It wasn’t a snowstorm by any means, but enough flakes fell at precisely the right moment Friday night in Minneapolis to make it feel like even Mother Nature knew it was Doomtree Blowout time again. The ninth annual family-potluck concert – which has a history of raising bad winter weather – moved into First Avenue after an early start Thursday at the Triple Rock for under-age fans.
The scene outside First Ave with a crowd lining up under light flurries was as familiar as the vibe inside once the local hip-hop crew hit the stage running (literally), with a short runway jutting out over the dance floor like past years and the five Doomtree rappers tag-teaming through their verses.
“Thank you for coming to the Doomtree Blowout … again!” Sims said after two high-adrenaline fan favorites opened the show, “Low Light Low Life” and “Beacon.”
For all its welcome deja-vu attributes, this year’s Blowout concerts offered enough new twists to avoid feeling like a rehash. The visual production from local “videoptical” company Playatta was an impressive touch-up from the get-go, with two dueling video screens for a backdrop and a light show that would out-dazzle most touring productions that come to First Ave.
A short list of guests also joined the fray this year, with Aby Wolf providing her usual rich vocal layering to Dessa’s songs but also adding to the harrowing-epic feel of P.O.S.’s “Lock-Picks, Knives, Bricks and Bats.” Crescent Moon of Kill the Vultures and Oddjobs notoriety also took the stage Friday to fiercely revive “I’m Talking,” introduced by P.O.S. as “someone who inspired all of us.” Per word from the Twitterosphere, Saturday’s show also featured Har Mar Superstar during “Bangarang” (a night after he appeared on “Wits” for Minnesota Public Radio).
“I’m Talking” was one of many older, rarely played nuggets dusted off for Blowout IX. Others included “The Wren,” “Thinking Dunk Tank” and “Kid Gloves.”

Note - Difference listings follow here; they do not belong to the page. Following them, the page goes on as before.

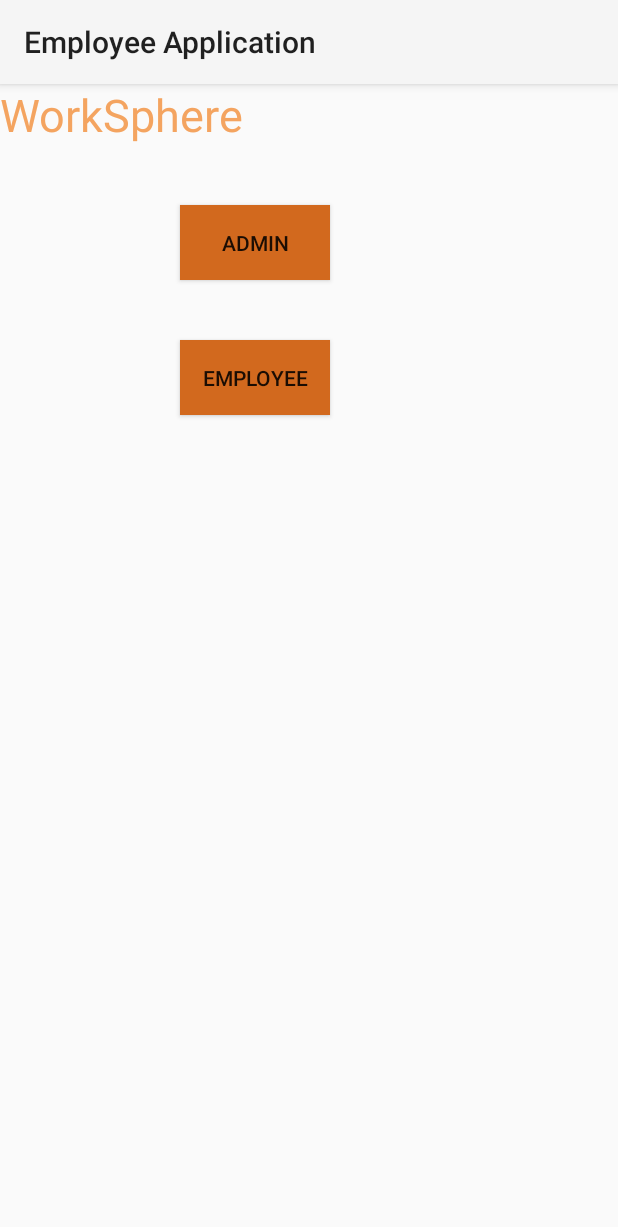
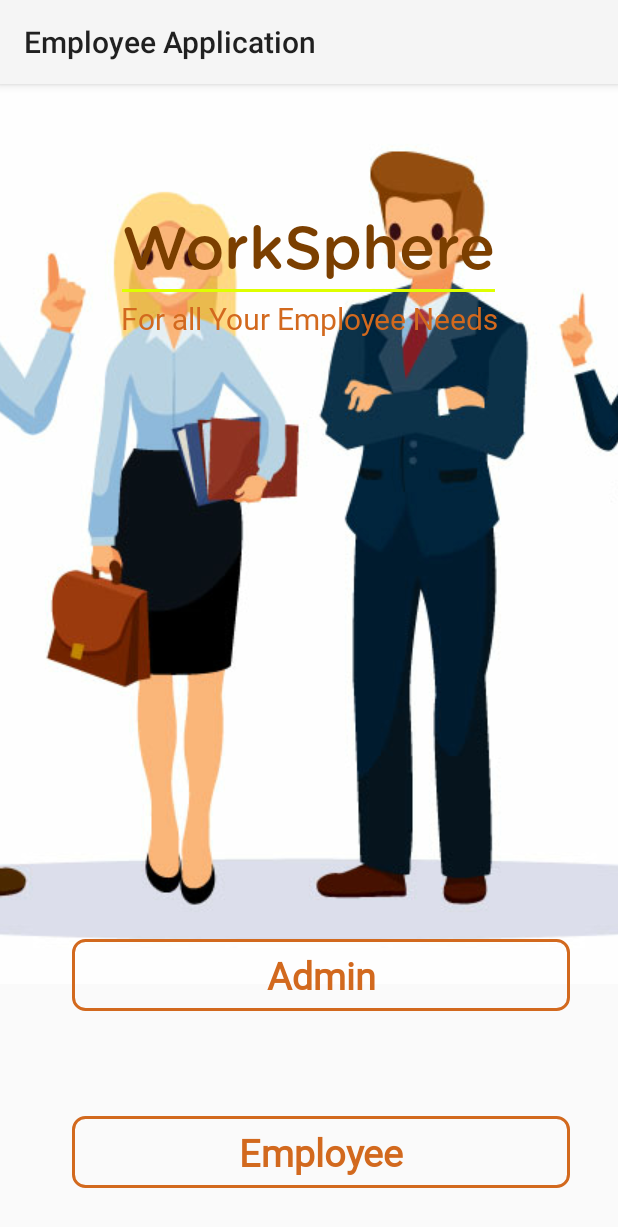
Before and after one commit to idabamfi/WorkSphere, an Android app built with Jetpack Compose: the screen it shows after launch (LaunchActivity), on a phone screen of 412 x 824 dp. Shown: the top 1227 px of the screen. Run offline under Robolectric (Android 15) with nearby library versions, the phone set to English and light mode, and no system bars.

Commit message:
updated employee homepage screens

```diff
--- a/app/src/main/res/layout/activity_launch.xml
+++ b/app/src/main/res/layout/activity_launch.xml
@@ -1,35 +1,119 @@
 <?xml version="1.0" encoding="utf-8"?>
-<LinearLayout xmlns:android="http://schemas.android.com/apk/res/android"
-    xmlns:app="http://schemas.android.com/apk/res-auto"
-    android:orientation="vertical"
+<RelativeLayout xmlns:android="http://schemas.android.com/apk/res/android"
+    xmlns:tools="http://schemas.android.com/tools"
     android:layout_width="match_parent"
-    android:layout_height="match_parent">
+    android:layout_height="match_parent"
+    android:focusableInTouchMode="true"
+    tools:context=".LaunchActivity">
+
+    <FrameLayout
+        android:layout_width="wrap_content"
+        android:layout_height="wrap_content">
+
+        <ImageView
+            android:id="@+id/imageView"
+            android:layout_width="match_parent"
+            android:layout_height="match_parent"
+            android:contentDescription="@string/image_of_employees"
+            android:scaleType="centerCrop"
+            android:src="@drawable/ic_worker_img" />
+
+    </FrameLayout>
+
+    <LinearLayout
+        android:id="@+id/linearLayout"
+        android:layout_width="wrap_content"
+        android:layout_height="wrap_content"
+        android:layout_alignParentTop="true"
+        android:layout_centerHorizontal="true"
+        android:layout_marginTop="80dp"
+        android:orientation="horizontal">
+
+        <LinearLayout
+            android:layout_width="wrap_content"
+            android:layout_height="wrap_content">
+
+        </LinearLayout>
+
+        <LinearLayout
+            android:layout_width="wrap_content"
+            android:layout_height="wrap_content"
+            android:orientation="vertical">
 
             <TextView
-        android:layout_width="251sp"
+                android:id="@+id/textView"
+                android:layout_width="wrap_content"
                 android:layout_height="wrap_content"
+                android:fontFamily="@font/gotham"
                 android:text="@string/worksphere"
-        android:textColor="@color/brownSandy"
-        android:textSize="30sp" />
+                android:textColor="#7B3F00"
+                android:textSize="40sp"
+                tools:ignore="TextSizeCheck" />
+
+            <View
+                android:layout_width="match_parent"
+                android:layout_height="2dp"
+                android:layout_marginTop="2dp"
+                android:background="#deff00" />
+
+        </LinearLayout>
+
+    </LinearLayout>
+
+    <TextView
+        android:layout_width="wrap_content"
+        android:layout_height="wrap_content"
+        android:layout_below="@+id/linearLayout"
+        android:layout_centerHorizontal="true"
+        android:layout_marginTop="4dp"
+        android:fontFamily="@font/calibri"
+        android:gravity="center"
+        android:text="@string/for_all_your_employee_needs"
+        android:textColor="#D2691E"
+        android:textSize="20sp"
+        tools:ignore="SmallSp" />
+
+    <LinearLayout
+        android:layout_width="match_parent"
+        android:layout_height="wrap_content"
+        android:layout_alignParentBottom="true"
+        android:layout_centerHorizontal="true"
+        android:layout_marginBottom="32dp"
+        android:orientation="vertical"
+        android:paddingLeft="32dp"
+        android:paddingRight="32dp">
 
         <Button
+            android:layout_width="match_parent"
+            android:layout_height="match_parent"
             android:id="@+id/buttonAdmin"
-        android:layout_width="100sp"
-        android:layout_height="50sp"
-        android:layout_marginStart="120sp"
-        android:layout_marginTop="40sp"
-        android:background="@color/brownTan"
-        android:onClick="view"
-        android:text="Admin" />
+            android:layout_marginStart="16dp"
+            android:background="@drawable/buttonshapecreambg"
+            android:fontFamily="@font/calibri"
+            android:text="Admin"
+            android:textAllCaps="false"
+            android:textColor="#D2691E"
+            android:textSize="25sp"
+            android:textStyle="bold"
+            android:onClick="view"/>
 
         <Button
+            android:layout_width="match_parent"
+            android:layout_height="match_parent"
             android:id="@+id/buttonEmployee"
-        android:layout_width="100sp"
-        android:layout_height="50sp"
-        android:layout_marginStart="120sp"
-        android:layout_marginTop="40sp"
-        android:background="@color/brownTan"
-        android:onClick="view"
-        android:text="Employee" />
+            android:layout_marginTop="70sp"
+            android:layout_marginStart="16dp"
+            android:background="@drawable/buttonshapecreambg"
+            android:fontFamily="@font/calibri"
+            android:text="Employee"
+            android:textAllCaps="false"
+            android:textColor="#D2691E"
+            android:textSize="25sp"
+            android:textStyle="bold"
+            android:onClick="view"/>
 
     </LinearLayout>
+
+
+
+</RelativeLayout>
--- a/app/src/main/res/layout/activity_main1.xml
+++ b/app/src/main/res/layout/activity_main1.xml
@@ -71,7 +71,7 @@
         android:fontFamily="@font/calibri"
         android:gravity="center"
         android:text="@string/for_all_your_employee_needs"
-        android:textColor="#7B3F00"
+        android:textColor="#D2691E"
         android:textSize="20sp"
         tools:ignore="SmallSp" />
 
@@ -139,13 +139,15 @@
             <Button
                 android:layout_width="wrap_content"
                 android:layout_height="wrap_content"
+                android:id="@+id/buttonSignIn"
                 android:layout_marginStart="16dp"
                 android:background="@drawable/buttonshapecreambg"
                 android:fontFamily="@font/calibri"
-                android:text="@string/sign_in"
+                android:text="@string/login"
                 android:textAllCaps="false"
                 android:textColor="#D2691E"
                 android:textSize="16sp"
+                android:onClick="logIn"
                 android:textStyle="bold" />
 
         </LinearLayout>
--- a/app/src/main/res/values/strings.xml
+++ b/app/src/main/res/values/strings.xml
@@ -14,4 +14,6 @@
     <string name="image_of_employees">image of employees</string>
     <string name="email">Email</string>
     <string name="password">Password</string>
+    <string name="login">Login</string>
+    <string name="clock_in">Clock In</string>
 </resources>
```
Also changed, not shown: app/src/main/res/layout/activity_homepage.xml (+27 -59 lines), app/src/main/res/layout/card_clockin.xml (added, +45 -0 lines), app/src/main/res/layout/card_notification.xml (added, +45 -0 lines), app/src/main/res/layout/card_pay.xml (added, +46 -0 lines), app/src/main/res/layout/card_shifts.xml (added, +45 -0 lines), app/src/main/res/layout/card_targets.xml (added, +45 -0 lines), app/src/main/res/drawable/ic_emp_img.jpg (added). Lines whose indentation alone changed are shown as unchanged.
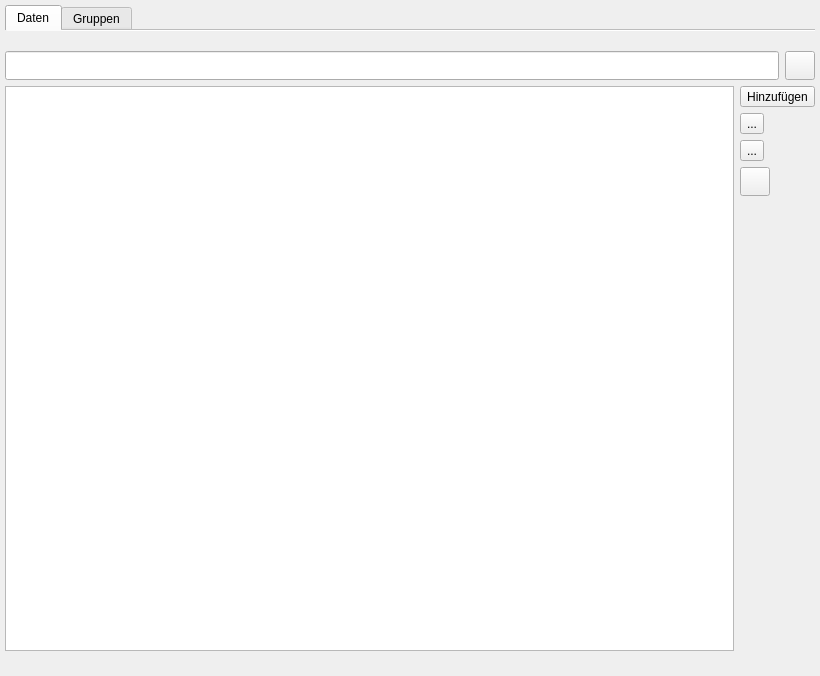
Above: ui/qmemployeesettingswidget.ui from Christian-Kr/QualificationMatrix before the change. Below: the same form after it.
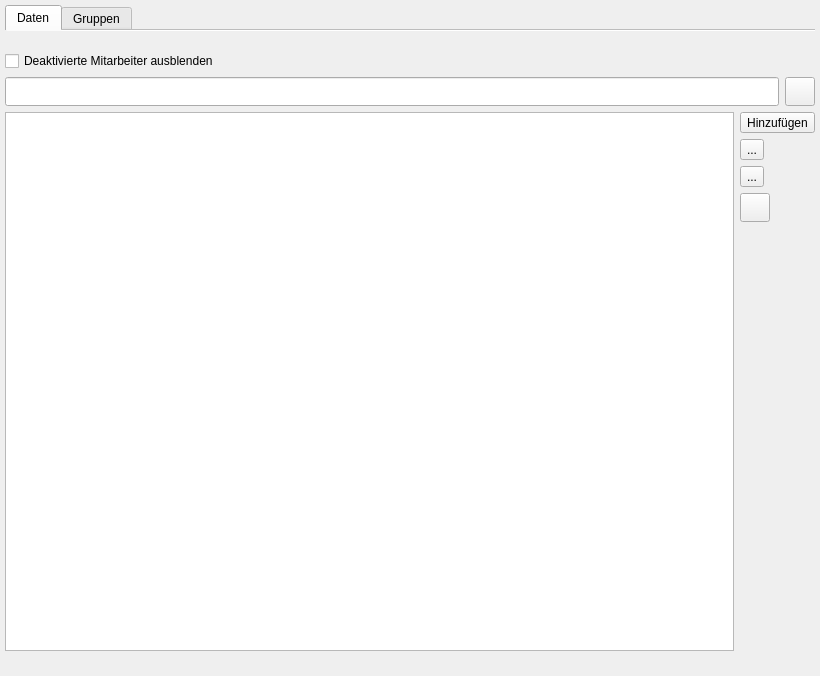
That is the form after the change. Icons and pictures are not drawn.

Commit message: Possibility to hide deactivated employees

Patch:
```diff
--- a/ui/qmemployeesettingswidget.ui
+++ b/ui/qmemployeesettingswidget.ui
@@ -59,6 +59,13 @@
          <property name="rightMargin">
           <number>0</number>
          </property>
+         <item>
+          <widget class="QCheckBox" name="cbHideDeactivated">
+           <property name="text">
+            <string>Deaktivierte Mitarbeiter ausblenden</string>
+           </property>
+          </widget>
+         </item>
          <item>
           <layout class="QHBoxLayout" name="horizontalLayout">
            <item>
```
Left out of the diff: 17 changed lines with no effect on the pictures. The commit also changes 2 other files.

One other unusual twist: The crew took about a 20-minute, jam-band-style break about 75 minutes after it first hit the stage. Whether or not this had anything to do with the kidney condition that sent P.O.S. to the emergency room during last year’s Blowout run, you wouldn’t have known Friday the dude is still in need of a transplant. Besides the hair-raising version of “Lock-Picks,” he also spouted off with extra fortitude in “We Don’t Even Live Here (Weird Friends)” and “F* Your Stuff” post-intermission.
As has been the case in past years, the show -- about 2½ hours total not counting the break -- was sporadically split into mini-sets in which each rapper delivered three or four of their solo tunes, usually with the rest of the crew there for hype duty. Mike Mictlan went first before the crowd got too hoarse or drunk to shout along to “Game Over” and “Prizefight.” Dessa breezed through “Dixon’s Girl” as if to save her energy for an extra powerful “Warsaw.” After the break, Cecil Otter dug up a couple of his oldies, “A Hundred Fathers and “Lakeshore Drifter.” He also steered them through “Little Mercy” for the pre-encore finale.
Several new songs – presumably from a new all-crew record that the group started laying down this fall – also made the set, including a rousing, chant-filled gem near the end of the set with the hook, “I got my own nation.” Paired with one of Sims’ lines in another new tune earlier in the show, “My city is electric,” it sounded as if the crew had been writing with the Blowouts in mind. The Doomtree nation continues to show up in force each year and was once again rewarded with one of the most electric concerts of the year.
At the time of writing, tickets still remained for Sunday's Blowout finale at First Ave, following fast sell-outs the first three nights.